-- Exercise data --
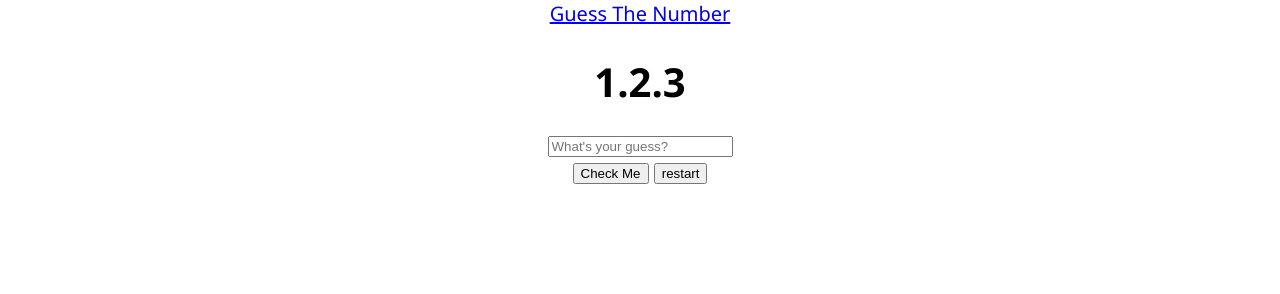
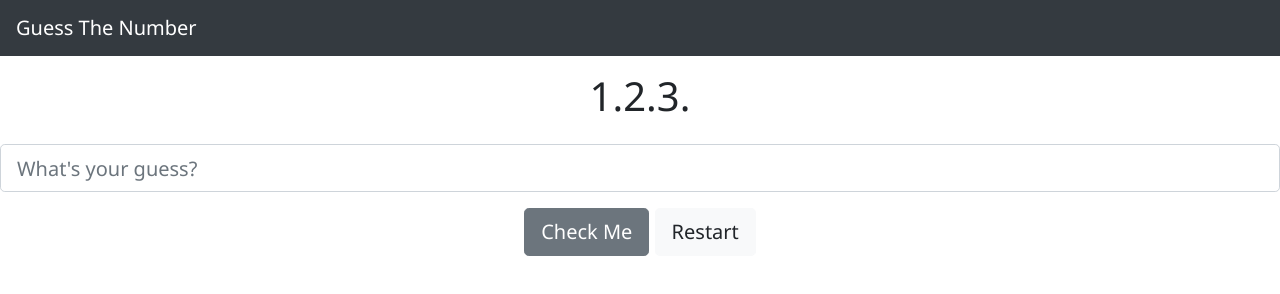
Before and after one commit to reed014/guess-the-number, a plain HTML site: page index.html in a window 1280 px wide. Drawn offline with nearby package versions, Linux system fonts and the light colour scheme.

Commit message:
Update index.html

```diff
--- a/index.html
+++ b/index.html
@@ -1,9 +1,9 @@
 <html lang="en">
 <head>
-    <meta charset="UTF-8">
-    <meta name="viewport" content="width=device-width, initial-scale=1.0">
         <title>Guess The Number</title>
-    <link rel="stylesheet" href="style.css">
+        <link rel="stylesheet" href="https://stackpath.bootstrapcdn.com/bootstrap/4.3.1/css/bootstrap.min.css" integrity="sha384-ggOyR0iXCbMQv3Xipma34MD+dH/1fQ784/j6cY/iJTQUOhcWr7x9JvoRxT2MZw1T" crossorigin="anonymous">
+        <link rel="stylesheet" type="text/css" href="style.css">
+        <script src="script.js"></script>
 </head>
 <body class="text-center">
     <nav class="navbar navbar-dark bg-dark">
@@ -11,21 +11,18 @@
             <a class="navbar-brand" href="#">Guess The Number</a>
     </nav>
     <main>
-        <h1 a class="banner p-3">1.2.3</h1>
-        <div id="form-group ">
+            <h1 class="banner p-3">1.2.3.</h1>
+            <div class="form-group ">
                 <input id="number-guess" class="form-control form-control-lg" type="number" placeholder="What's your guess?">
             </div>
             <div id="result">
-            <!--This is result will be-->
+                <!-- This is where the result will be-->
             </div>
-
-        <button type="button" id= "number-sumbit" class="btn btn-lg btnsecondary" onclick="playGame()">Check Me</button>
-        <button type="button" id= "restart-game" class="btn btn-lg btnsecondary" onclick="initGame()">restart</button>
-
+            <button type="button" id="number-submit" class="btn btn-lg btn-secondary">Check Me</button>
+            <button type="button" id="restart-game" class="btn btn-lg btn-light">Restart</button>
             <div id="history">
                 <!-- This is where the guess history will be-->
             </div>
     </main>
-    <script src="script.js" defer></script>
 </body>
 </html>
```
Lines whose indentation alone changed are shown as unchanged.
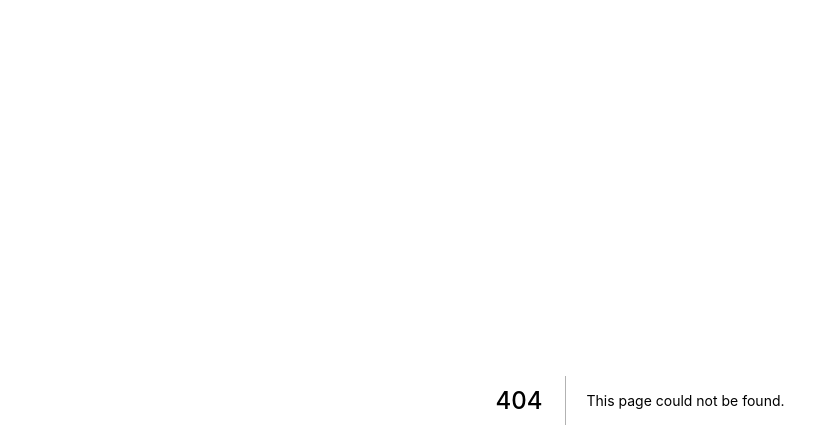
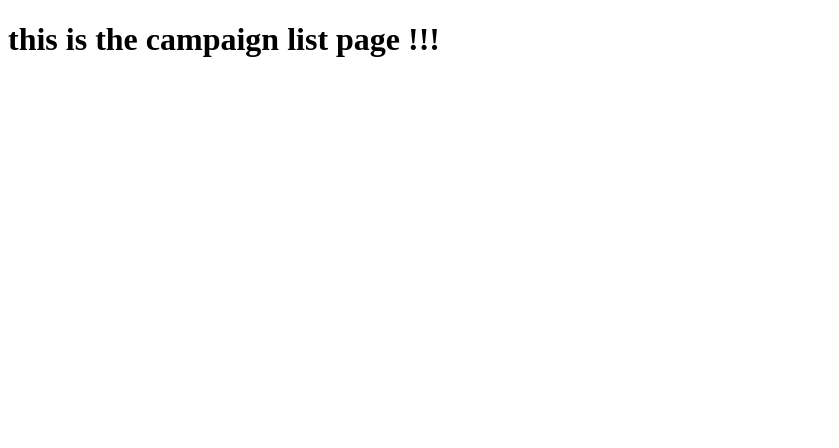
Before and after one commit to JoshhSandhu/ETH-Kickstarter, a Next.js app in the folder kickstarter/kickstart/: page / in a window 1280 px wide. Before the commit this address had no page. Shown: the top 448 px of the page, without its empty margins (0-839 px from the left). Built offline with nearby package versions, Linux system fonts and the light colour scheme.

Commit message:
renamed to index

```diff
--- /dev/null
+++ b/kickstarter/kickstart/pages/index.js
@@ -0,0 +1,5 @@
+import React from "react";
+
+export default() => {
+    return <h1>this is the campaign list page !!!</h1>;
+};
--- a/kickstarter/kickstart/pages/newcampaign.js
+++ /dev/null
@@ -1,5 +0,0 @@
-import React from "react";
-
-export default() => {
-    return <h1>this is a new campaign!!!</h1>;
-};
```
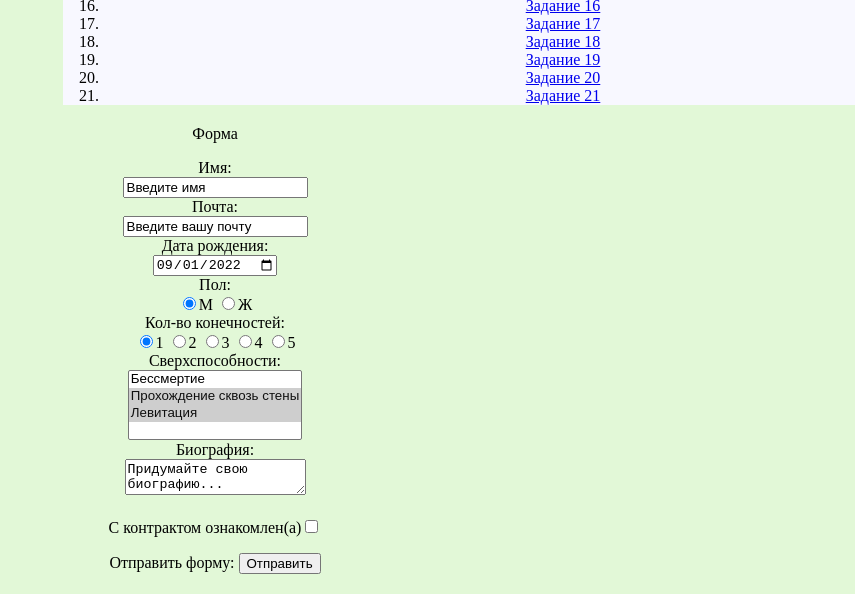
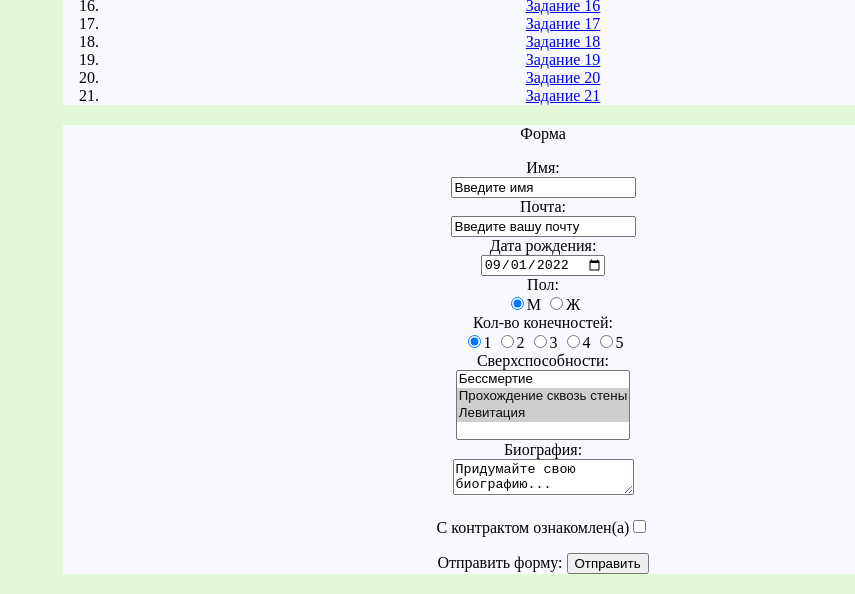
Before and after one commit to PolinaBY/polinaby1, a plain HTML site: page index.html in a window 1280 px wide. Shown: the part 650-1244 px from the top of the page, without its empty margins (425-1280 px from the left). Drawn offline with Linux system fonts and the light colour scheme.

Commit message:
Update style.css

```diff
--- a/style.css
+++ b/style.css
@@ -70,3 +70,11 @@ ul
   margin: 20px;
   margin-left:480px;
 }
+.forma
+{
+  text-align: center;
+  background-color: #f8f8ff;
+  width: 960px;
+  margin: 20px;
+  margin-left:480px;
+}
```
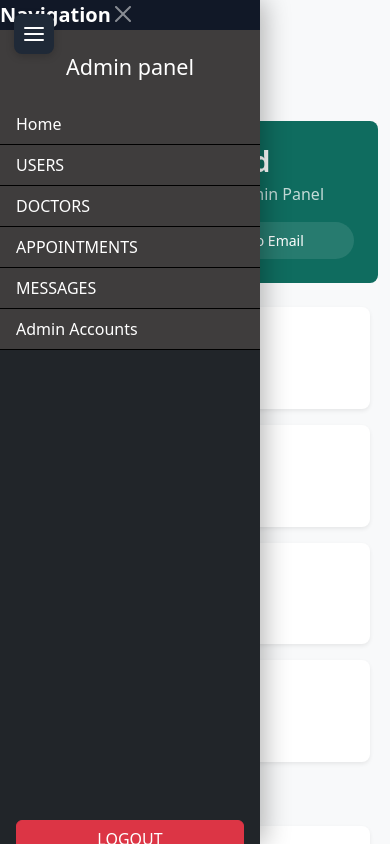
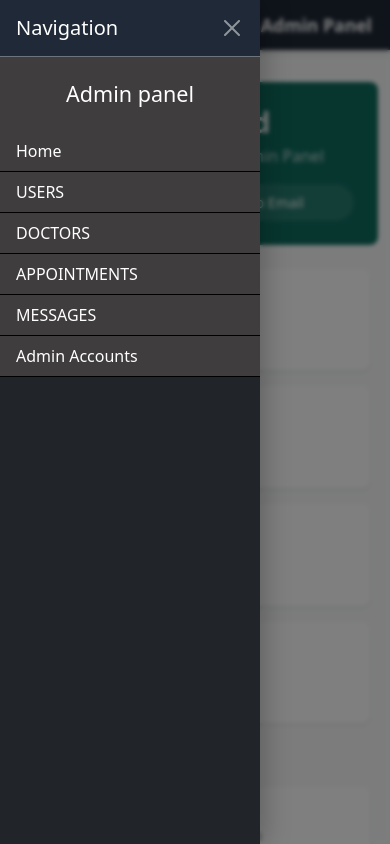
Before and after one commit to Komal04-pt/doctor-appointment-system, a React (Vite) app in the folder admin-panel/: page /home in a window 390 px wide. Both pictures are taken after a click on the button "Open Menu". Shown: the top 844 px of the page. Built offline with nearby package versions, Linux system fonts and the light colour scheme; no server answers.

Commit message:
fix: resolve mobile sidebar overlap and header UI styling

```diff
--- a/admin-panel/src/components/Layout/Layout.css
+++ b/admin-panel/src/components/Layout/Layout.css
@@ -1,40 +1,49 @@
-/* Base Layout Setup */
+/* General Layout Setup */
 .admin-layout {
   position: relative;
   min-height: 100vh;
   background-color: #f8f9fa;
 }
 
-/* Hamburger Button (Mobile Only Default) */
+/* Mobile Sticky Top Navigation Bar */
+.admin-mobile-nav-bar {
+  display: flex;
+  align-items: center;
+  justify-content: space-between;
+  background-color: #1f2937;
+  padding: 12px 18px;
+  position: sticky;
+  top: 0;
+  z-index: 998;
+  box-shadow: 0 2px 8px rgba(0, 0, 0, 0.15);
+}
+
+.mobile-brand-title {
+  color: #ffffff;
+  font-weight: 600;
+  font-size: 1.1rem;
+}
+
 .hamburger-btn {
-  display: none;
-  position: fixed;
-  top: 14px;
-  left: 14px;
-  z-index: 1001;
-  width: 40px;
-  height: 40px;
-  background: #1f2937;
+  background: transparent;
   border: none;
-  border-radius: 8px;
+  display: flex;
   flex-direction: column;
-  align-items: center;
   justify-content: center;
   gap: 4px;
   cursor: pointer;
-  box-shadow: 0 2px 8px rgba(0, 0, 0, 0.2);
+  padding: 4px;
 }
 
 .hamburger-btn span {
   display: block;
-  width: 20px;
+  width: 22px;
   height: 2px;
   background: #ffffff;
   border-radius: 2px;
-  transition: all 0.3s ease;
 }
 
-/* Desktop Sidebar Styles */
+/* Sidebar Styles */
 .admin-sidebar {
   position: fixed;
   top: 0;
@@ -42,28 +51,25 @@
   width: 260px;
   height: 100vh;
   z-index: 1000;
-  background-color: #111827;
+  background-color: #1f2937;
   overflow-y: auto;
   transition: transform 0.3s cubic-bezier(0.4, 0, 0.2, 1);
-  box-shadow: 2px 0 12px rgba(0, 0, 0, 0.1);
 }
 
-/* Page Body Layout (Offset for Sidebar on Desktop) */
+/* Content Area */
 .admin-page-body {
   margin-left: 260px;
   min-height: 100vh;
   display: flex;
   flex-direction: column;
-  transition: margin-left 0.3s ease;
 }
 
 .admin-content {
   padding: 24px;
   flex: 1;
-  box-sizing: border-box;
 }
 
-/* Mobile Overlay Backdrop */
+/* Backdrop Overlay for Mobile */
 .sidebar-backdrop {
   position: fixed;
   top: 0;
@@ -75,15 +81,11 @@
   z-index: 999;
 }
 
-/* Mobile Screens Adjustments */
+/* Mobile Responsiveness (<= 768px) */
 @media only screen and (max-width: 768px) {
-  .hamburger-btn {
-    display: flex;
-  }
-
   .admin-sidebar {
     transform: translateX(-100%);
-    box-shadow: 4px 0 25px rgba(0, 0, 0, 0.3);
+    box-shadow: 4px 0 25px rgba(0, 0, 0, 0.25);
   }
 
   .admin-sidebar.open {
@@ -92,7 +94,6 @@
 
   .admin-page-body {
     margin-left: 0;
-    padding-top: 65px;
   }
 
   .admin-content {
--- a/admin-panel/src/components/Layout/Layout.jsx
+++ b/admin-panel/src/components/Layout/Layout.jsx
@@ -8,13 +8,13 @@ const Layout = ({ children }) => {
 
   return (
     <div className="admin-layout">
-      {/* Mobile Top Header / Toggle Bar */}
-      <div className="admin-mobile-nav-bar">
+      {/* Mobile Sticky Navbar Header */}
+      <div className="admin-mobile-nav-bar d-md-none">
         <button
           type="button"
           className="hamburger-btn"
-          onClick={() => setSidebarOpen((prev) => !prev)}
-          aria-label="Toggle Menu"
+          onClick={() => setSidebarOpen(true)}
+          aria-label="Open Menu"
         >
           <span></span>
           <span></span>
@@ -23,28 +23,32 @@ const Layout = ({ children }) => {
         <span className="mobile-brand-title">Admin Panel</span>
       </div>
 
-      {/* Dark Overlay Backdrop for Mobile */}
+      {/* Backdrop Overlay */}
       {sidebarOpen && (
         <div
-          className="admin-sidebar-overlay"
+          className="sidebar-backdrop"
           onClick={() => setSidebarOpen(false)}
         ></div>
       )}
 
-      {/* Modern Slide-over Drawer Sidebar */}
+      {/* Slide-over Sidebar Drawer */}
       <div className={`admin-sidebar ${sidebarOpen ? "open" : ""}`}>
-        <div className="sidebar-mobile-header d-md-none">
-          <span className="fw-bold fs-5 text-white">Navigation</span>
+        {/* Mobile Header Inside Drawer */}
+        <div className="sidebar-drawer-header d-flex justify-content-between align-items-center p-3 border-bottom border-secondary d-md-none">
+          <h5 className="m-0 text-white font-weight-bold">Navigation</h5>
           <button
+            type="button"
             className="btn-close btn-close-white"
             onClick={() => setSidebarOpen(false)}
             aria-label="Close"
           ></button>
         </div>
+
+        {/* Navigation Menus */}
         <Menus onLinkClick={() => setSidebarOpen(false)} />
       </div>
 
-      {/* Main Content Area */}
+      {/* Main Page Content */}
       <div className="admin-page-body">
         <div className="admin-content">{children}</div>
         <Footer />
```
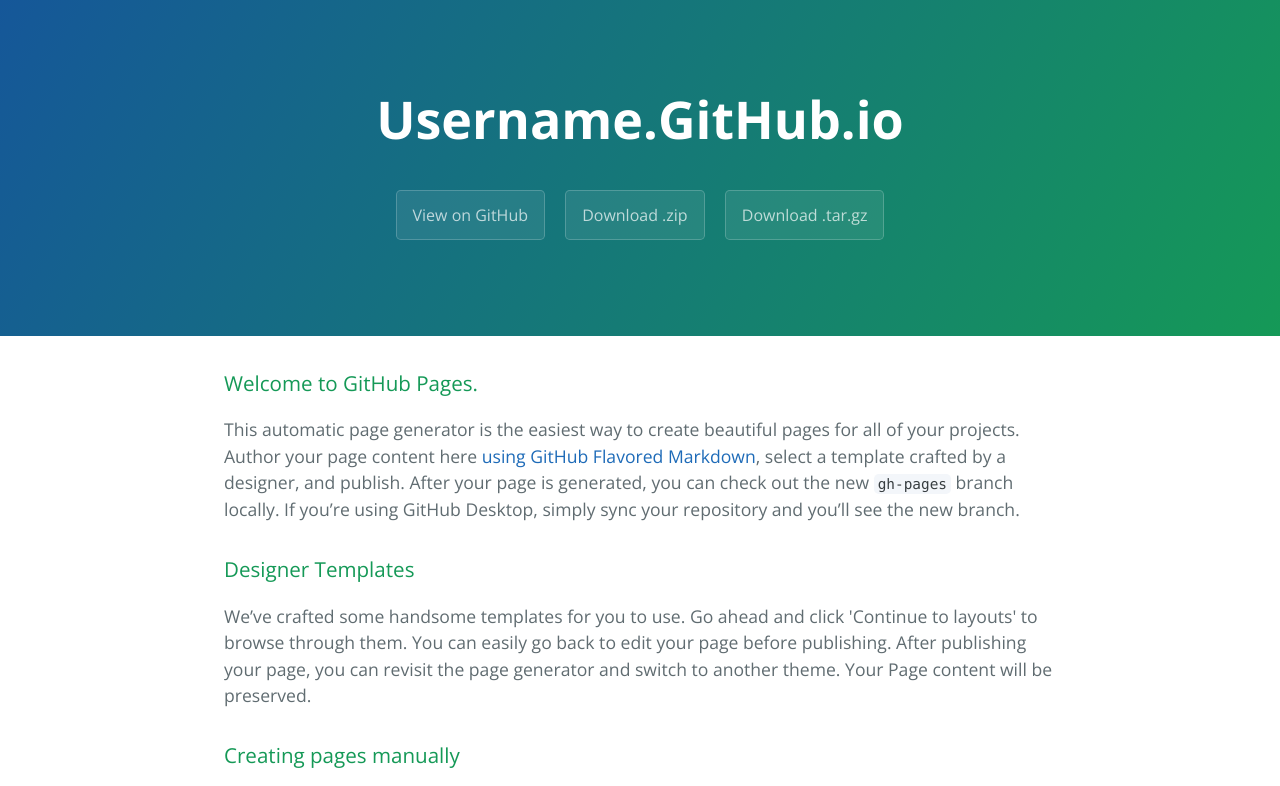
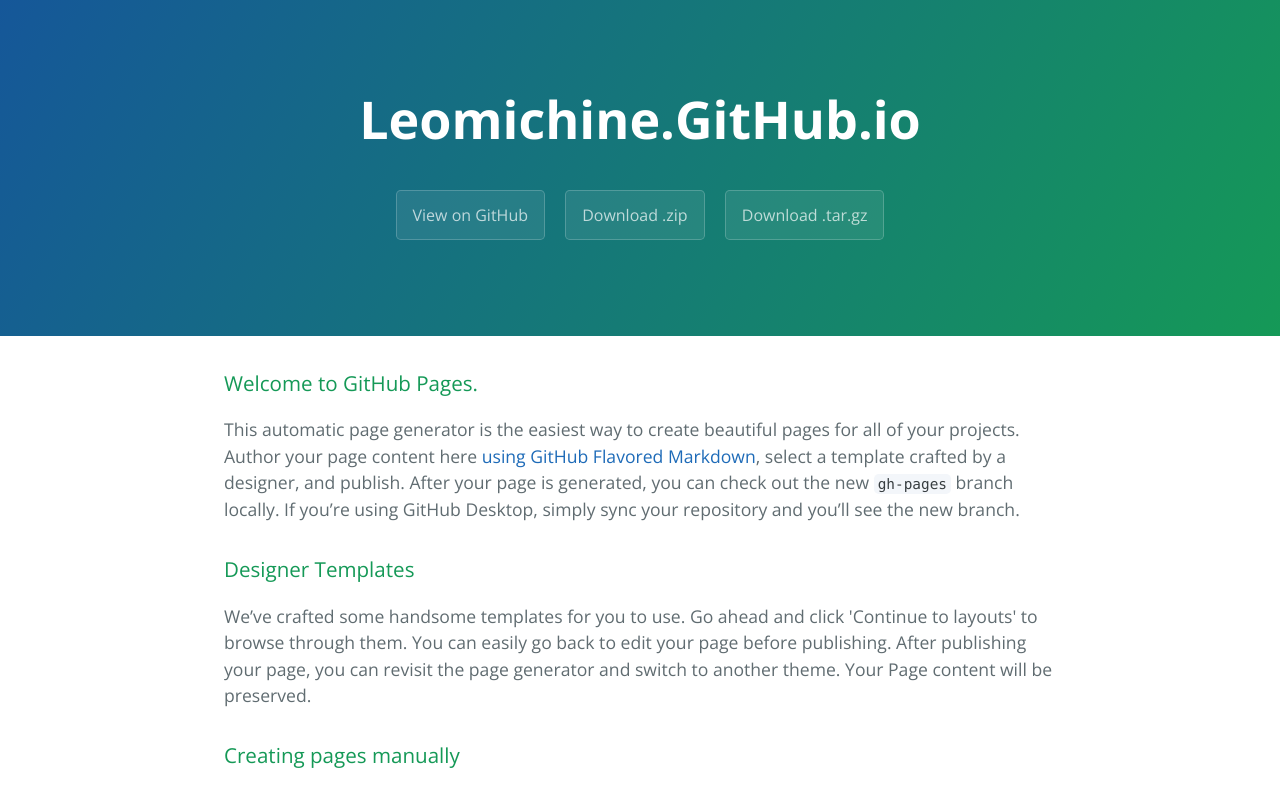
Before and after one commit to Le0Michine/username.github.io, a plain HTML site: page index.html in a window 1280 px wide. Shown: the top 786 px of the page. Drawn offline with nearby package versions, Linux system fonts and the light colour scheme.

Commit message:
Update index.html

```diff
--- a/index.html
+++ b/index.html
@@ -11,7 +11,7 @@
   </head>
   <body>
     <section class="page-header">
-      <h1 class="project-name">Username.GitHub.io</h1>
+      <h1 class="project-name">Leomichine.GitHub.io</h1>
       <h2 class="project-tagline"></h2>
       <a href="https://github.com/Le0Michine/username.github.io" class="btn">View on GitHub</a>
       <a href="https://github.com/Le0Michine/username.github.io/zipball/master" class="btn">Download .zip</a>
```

-- What is required --
Look through the entries above; find each line with the word "Built" and copy it.

-- Response area --
Before and after one commit to JoshhSandhu/ETH-Kickstarter, a Next.js app in the folder kickstarter/kickstart/: page / in a window 1280 px wide. Before the commit this address had no page. Shown: the top 448 px of the page, without its empty margins (0-839 px from the left). Built offline with nearby package versions, Linux system fonts and the light colour scheme.
Before and after one commit to Komal04-pt/doctor-appointment-system, a React (Vite) app in the folder admin-panel/: page /home in a window 390 px wide. Both pictures are taken after a click on the button "Open Menu". Shown: the top 844 px of the page. Built offline with nearby package versions, Linux system fonts and the light colour scheme; no server answers.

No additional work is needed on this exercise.